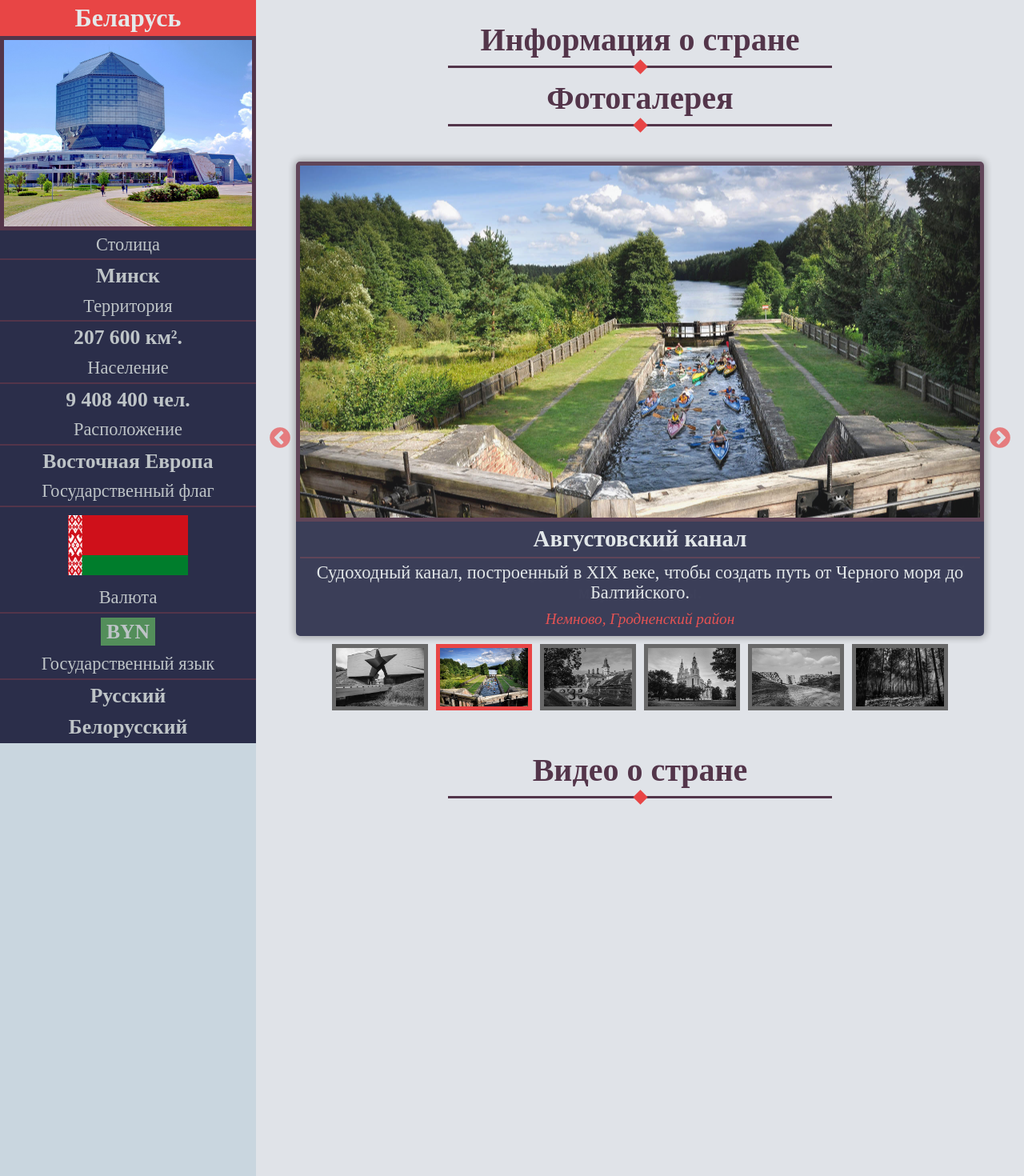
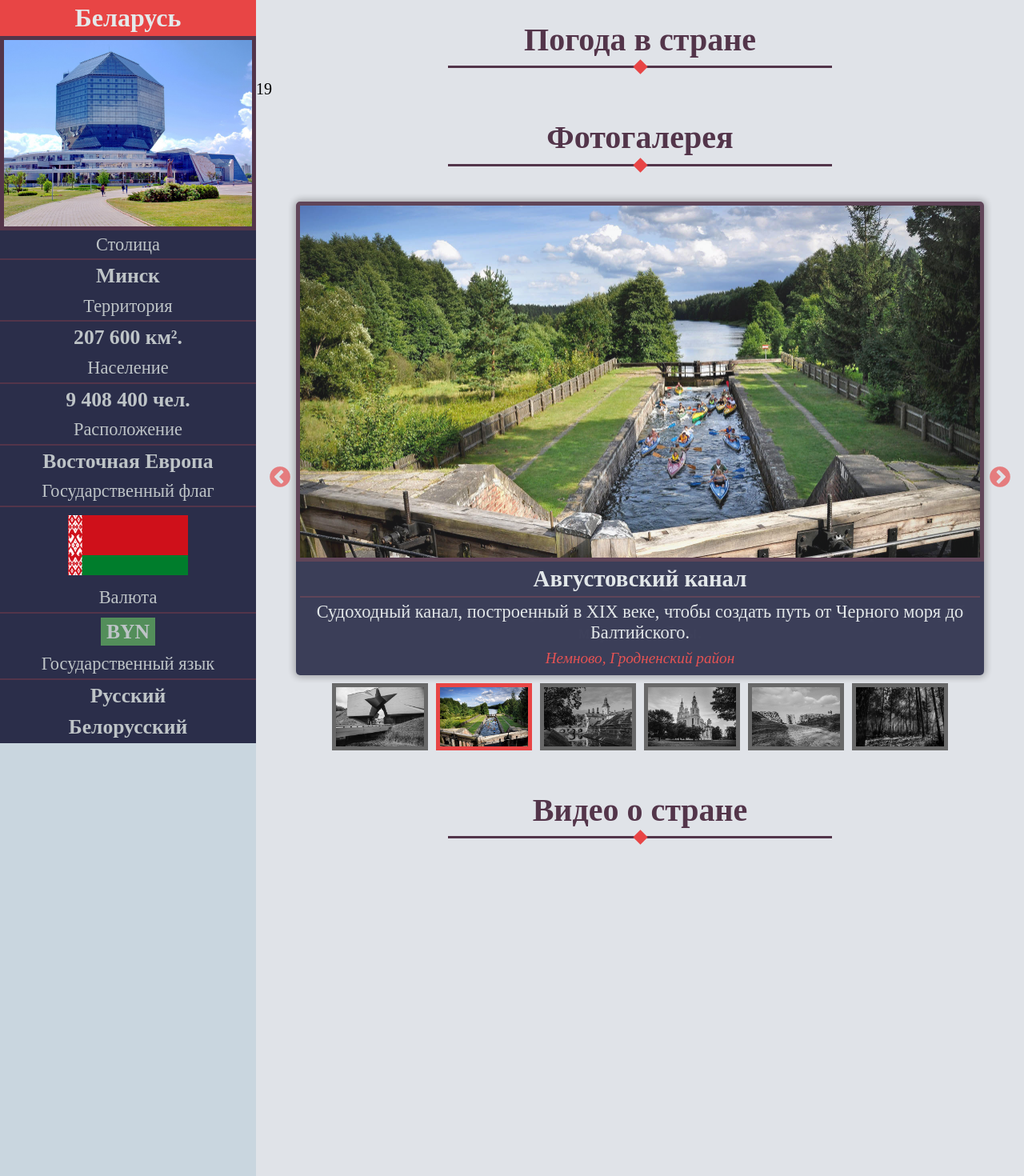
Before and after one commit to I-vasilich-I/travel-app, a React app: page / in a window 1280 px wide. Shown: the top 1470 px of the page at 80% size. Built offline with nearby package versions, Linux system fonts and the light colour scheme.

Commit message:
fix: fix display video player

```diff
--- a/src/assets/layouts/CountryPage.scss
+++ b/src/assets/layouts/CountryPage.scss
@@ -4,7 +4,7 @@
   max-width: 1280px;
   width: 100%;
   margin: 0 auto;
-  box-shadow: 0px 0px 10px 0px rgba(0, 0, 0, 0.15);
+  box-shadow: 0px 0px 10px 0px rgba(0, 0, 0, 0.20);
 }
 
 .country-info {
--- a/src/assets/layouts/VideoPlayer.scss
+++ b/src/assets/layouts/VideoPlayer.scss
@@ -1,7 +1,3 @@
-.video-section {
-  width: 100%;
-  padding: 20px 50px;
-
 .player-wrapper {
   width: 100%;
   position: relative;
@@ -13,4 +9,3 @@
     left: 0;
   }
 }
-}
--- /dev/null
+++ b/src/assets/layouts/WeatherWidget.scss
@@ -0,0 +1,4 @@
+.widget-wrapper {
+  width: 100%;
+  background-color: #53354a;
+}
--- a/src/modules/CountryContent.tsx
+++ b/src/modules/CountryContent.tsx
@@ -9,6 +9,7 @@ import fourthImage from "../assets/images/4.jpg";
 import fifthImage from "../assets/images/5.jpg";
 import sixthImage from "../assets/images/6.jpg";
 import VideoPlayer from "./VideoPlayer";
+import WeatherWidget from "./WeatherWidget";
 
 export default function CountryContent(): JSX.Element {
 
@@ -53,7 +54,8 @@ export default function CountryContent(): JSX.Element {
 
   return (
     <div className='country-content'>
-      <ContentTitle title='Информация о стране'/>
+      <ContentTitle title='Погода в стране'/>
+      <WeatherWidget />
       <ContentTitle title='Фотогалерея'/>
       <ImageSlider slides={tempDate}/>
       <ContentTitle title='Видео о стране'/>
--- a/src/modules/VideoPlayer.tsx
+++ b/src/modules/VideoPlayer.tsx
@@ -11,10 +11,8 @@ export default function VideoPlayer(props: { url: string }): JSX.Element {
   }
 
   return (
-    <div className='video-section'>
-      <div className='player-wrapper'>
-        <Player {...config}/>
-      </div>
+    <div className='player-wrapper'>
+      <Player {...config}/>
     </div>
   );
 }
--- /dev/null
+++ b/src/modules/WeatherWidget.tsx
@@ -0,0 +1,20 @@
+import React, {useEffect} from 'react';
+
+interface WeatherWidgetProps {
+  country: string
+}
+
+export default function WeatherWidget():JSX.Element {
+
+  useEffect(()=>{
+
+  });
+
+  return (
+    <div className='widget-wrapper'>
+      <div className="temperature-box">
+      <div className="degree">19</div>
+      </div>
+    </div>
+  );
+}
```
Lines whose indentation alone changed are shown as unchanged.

====

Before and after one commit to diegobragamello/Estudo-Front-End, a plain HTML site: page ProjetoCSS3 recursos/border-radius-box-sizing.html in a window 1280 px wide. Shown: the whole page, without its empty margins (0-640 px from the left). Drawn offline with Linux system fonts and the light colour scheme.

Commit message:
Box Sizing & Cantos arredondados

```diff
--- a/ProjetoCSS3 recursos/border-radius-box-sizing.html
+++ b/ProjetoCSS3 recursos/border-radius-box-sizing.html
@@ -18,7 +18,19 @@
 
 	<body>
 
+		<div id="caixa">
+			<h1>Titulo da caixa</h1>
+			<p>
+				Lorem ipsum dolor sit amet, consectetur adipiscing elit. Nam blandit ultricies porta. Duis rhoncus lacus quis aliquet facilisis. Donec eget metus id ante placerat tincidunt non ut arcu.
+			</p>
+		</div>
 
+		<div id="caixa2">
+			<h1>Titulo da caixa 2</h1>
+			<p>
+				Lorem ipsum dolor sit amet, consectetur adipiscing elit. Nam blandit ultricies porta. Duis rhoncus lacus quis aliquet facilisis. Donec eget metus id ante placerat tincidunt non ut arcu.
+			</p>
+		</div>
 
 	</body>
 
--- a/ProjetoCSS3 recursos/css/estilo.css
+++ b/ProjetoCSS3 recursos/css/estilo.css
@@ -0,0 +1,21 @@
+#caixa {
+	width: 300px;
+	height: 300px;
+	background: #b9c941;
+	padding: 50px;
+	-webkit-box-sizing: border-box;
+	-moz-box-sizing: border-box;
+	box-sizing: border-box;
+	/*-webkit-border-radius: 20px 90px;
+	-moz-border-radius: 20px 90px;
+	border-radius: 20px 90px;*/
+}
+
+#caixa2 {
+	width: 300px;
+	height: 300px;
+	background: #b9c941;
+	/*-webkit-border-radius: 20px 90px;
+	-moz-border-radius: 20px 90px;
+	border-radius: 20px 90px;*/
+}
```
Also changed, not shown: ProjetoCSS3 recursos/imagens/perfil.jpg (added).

====

**ASSIGNMENT**
Wherever the string "assets" turns up in the material, copy the whole line.

**REPLY TO THE EXERCISE**
--- a/src/assets/layouts/CountryPage.scss
+++ b/src/assets/layouts/CountryPage.scss
--- a/src/assets/layouts/VideoPlayer.scss
+++ b/src/assets/layouts/VideoPlayer.scss
+++ b/src/assets/layouts/WeatherWidget.scss
@@ -9,6 +9,7 @@ import fourthImage from "../assets/images/4.jpg";
 import fifthImage from "../assets/images/5.jpg";
 import sixthImage from "../assets/images/6.jpg";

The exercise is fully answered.